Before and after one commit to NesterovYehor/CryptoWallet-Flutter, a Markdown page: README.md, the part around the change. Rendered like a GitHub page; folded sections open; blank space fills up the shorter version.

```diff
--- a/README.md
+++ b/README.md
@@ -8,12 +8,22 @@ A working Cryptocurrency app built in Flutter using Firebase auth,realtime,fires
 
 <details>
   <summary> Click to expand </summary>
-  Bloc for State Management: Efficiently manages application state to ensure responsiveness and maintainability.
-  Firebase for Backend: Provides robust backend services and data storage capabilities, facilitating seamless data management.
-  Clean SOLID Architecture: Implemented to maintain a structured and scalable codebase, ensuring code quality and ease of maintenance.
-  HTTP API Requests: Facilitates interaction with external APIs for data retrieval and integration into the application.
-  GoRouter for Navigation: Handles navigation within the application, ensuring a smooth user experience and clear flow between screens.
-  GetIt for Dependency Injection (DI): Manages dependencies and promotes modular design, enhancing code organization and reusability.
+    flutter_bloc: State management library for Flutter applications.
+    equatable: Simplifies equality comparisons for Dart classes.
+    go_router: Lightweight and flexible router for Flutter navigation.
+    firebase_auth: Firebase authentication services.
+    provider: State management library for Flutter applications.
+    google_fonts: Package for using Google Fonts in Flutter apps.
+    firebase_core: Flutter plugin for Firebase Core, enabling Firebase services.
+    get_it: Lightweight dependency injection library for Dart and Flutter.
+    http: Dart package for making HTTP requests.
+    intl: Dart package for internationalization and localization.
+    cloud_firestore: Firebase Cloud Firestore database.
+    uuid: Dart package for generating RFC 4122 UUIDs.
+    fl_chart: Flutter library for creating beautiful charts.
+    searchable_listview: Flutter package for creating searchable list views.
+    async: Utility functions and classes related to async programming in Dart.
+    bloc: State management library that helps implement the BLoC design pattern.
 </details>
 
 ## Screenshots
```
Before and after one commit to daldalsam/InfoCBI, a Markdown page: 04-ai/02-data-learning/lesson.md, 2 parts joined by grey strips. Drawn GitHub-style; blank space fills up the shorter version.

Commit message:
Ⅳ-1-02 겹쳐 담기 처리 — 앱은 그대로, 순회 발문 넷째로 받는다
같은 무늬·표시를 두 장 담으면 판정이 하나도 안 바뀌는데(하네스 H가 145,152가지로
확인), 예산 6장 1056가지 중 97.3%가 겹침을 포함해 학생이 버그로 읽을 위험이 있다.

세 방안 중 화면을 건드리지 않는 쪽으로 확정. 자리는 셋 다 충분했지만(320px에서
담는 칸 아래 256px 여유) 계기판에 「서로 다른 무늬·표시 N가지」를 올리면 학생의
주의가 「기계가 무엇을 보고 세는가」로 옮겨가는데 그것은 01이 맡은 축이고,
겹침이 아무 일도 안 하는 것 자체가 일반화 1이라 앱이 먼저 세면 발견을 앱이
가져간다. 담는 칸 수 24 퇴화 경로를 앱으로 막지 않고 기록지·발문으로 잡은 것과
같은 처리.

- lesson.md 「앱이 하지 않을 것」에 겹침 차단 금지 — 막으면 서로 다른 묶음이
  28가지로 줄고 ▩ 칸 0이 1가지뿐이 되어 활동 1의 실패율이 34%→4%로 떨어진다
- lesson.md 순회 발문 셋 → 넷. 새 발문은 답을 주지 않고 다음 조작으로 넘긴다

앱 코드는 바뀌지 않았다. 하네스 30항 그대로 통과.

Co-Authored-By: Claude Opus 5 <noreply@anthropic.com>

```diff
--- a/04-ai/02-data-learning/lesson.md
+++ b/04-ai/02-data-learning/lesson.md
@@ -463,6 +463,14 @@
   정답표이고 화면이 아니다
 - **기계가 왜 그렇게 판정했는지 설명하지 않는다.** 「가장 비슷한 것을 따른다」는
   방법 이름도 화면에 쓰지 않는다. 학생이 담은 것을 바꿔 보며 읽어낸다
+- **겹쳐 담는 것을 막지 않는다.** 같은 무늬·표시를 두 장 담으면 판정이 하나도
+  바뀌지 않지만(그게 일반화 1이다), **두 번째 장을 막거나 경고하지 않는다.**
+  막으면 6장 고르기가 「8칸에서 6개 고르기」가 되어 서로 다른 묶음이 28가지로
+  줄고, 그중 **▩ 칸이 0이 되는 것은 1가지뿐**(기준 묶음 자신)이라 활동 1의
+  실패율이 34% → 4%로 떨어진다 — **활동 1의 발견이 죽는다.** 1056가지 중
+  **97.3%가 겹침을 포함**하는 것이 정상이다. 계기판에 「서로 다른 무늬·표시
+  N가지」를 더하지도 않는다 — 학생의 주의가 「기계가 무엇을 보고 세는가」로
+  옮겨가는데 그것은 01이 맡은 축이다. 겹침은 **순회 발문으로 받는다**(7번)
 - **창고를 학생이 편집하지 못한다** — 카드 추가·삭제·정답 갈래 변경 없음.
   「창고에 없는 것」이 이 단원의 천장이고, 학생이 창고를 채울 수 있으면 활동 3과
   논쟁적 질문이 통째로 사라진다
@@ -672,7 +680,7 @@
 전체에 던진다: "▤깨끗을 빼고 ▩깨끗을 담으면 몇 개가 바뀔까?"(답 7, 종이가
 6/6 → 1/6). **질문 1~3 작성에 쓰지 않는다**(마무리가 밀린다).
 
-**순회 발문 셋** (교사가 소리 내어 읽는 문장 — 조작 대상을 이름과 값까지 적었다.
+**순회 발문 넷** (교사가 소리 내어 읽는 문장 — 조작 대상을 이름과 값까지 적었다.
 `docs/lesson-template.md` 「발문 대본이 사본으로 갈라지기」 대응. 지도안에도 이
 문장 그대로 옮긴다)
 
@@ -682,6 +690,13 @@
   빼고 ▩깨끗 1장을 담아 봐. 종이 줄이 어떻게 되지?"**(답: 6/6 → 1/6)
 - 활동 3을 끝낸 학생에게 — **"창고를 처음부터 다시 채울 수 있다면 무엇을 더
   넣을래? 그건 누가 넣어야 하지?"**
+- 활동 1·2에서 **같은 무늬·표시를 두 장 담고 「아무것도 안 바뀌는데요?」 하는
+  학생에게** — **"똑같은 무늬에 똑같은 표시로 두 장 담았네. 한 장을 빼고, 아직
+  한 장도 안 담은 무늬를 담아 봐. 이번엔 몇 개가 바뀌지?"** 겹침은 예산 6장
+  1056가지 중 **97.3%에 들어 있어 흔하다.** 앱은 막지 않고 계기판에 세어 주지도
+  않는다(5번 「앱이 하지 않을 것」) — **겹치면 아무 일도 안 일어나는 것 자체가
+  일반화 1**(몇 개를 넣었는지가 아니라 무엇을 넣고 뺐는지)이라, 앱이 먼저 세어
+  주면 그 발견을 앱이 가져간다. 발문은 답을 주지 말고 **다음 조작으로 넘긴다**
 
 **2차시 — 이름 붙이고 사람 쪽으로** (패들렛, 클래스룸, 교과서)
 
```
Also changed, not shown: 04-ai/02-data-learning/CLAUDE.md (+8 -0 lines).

What you have to do: Using the entries above, return each line that includes the word "실패율이".

Worked solution:
  28가지로 줄고 ▩ 칸 0이 1가지뿐이 되어 활동 1의 실패율이 34%→4%로 떨어진다
+  실패율이 34% → 4%로 떨어진다 — **활동 1의 발견이 죽는다.** 1056가지 중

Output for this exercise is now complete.